Edit difference data:
• • • • • • •
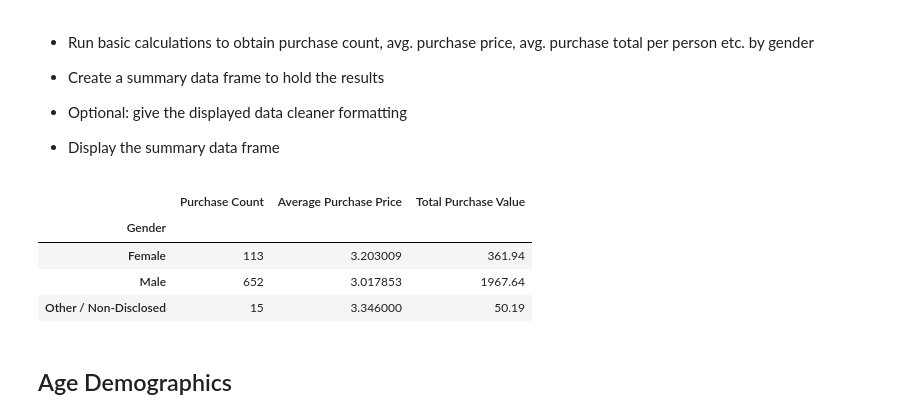
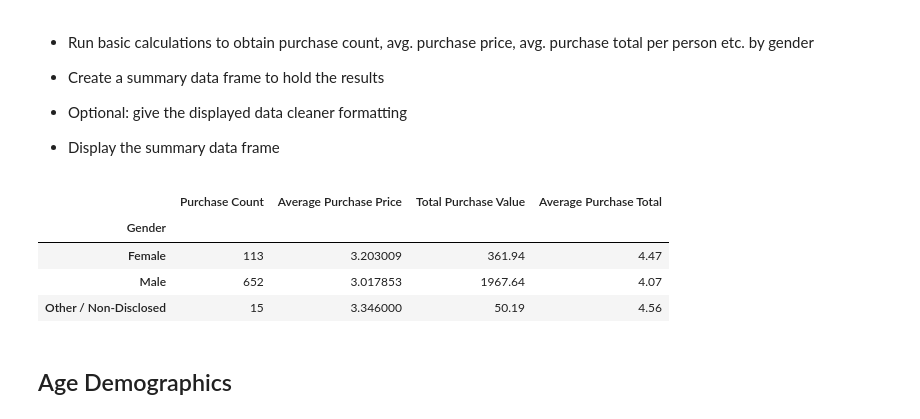
Before and after one commit to jgmoore10/pandas-challenge, a Jupyter notebook: HeroesOfPymoli_starter.ipynb, the cells around one changed output. Saved outputs shown, nothing was run; the diff lists cells and outputs as text; code cells hidden in the pictures.

```diff
--- a/HeroesOfPymoli_starter.ipynb
+++ b/HeroesOfPymoli_starter.ipynb
@@ -107,28 +107,30 @@ gender_demographics_df
 * Display the summary data frame
 # %%
 #Purchase Count
-purchase_count_gender = gender_count["Purchase ID"].count()
+purchase_count_gender = gender_groups["Purchase ID"].count()
 
 #Average Purchase Price
-avg_purchase_gender = gender_count["Price"].mean()
+avg_purchase_gender = gender_groups["Price"].mean()
 
 #Total Purchase Value
-purchase_value_gender = gender_count["Price"].sum()
+purchase_value_gender = gender_groups["Price"].sum()
 
 #Average Purchase Total per Person by Gender
-
+avg_purchase_total_gender = purchase_value_gender / unique_players
 
 #Summary DF
 purchase_analysis_gender_df = pd.DataFrame({"Purchase Count":purchase_count_gender,
                                            "Average Purchase Price":avg_purchase_gender,
-                                           "Total Purchase Value":purchase_value_gender})
+                                            "Total Purchase Value":purchase_value_gender,
+                                           "Average Purchase Total":round(avg_purchase_total_gender,2)})
+
 purchase_analysis_gender_df
 # %% [output]
-|  | Purchase Count | Average Purchase Price | Total Purchase Value |
-| Gender |  |  |  |
-| Female | 113 | 3.203009 | 361.94 |
-| Male | 652 | 3.017853 | 1967.64 |
-| Other / Non-Disclosed | 15 | 3.346000 | 50.19 |
+|  | Purchase Count | Average Purchase Price | Total Purchase Value | Average Purchase Total |
+| Gender |  |  |  |  |
+| Female | 113 | 3.203009 | 361.94 | 4.47 |
+| Male | 652 | 3.017853 | 1967.64 | 4.07 |
+| Other / Non-Disclosed | 15 | 3.346000 | 50.19 | 4.56 |
 # %% [markdown]
 ## Age Demographics
 # %% [markdown]
```
Also changed, not shown: parts of 9 cells of this notebook.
• • • • • • •
**Task item**
Restate the data word for word and exclude every picture.

**Solved problem**
Before and after one commit to jgmoore10/pandas-challenge, a Jupyter notebook: HeroesOfPymoli_starter.ipynb, the cells around one changed output. Saved outputs shown, nothing was run; the diff lists cells and outputs as text; code cells hidden in the pictures.

```diff
--- a/HeroesOfPymoli_starter.ipynb
+++ b/HeroesOfPymoli_starter.ipynb
@@ -107,28 +107,30 @@ gender_demographics_df
 * Display the summary data frame
 # %%
 #Purchase Count
-purchase_count_gender = gender_count["Purchase ID"].count()
+purchase_count_gender = gender_groups["Purchase ID"].count()
 
 #Average Purchase Price
-avg_purchase_gender = gender_count["Price"].mean()
+avg_purchase_gender = gender_groups["Price"].mean()
 
 #Total Purchase Value
-purchase_value_gender = gender_count["Price"].sum()
+purchase_value_gender = gender_groups["Price"].sum()
 
 #Average Purchase Total per Person by Gender
-
+avg_purchase_total_gender = purchase_value_gender / unique_players
 
 #Summary DF
 purchase_analysis_gender_df = pd.DataFrame({"Purchase Count":purchase_count_gender,
                                            "Average Purchase Price":avg_purchase_gender,
-                                           "Total Purchase Value":purchase_value_gender})
+                                            "Total Purchase Value":purchase_value_gender,
+                                           "Average Purchase Total":round(avg_purchase_total_gender,2)})
+
 purchase_analysis_gender_df
 # %% [output]
-|  | Purchase Count | Average Purchase Price | Total Purchase Value |
-| Gender |  |  |  |
-| Female | 113 | 3.203009 | 361.94 |
-| Male | 652 | 3.017853 | 1967.64 |
-| Other / Non-Disclosed | 15 | 3.346000 | 50.19 |
+|  | Purchase Count | Average Purchase Price | Total Purchase Value | Average Purchase Total |
+| Gender |  |  |  |  |
+| Female | 113 | 3.203009 | 361.94 | 4.47 |
+| Male | 652 | 3.017853 | 1967.64 | 4.07 |
+| Other / Non-Disclosed | 15 | 3.346000 | 50.19 | 4.56 |
 # %% [markdown]
 ## Age Demographics
 # %% [markdown]
```
Also changed, not shown: parts of 9 cells of this notebook.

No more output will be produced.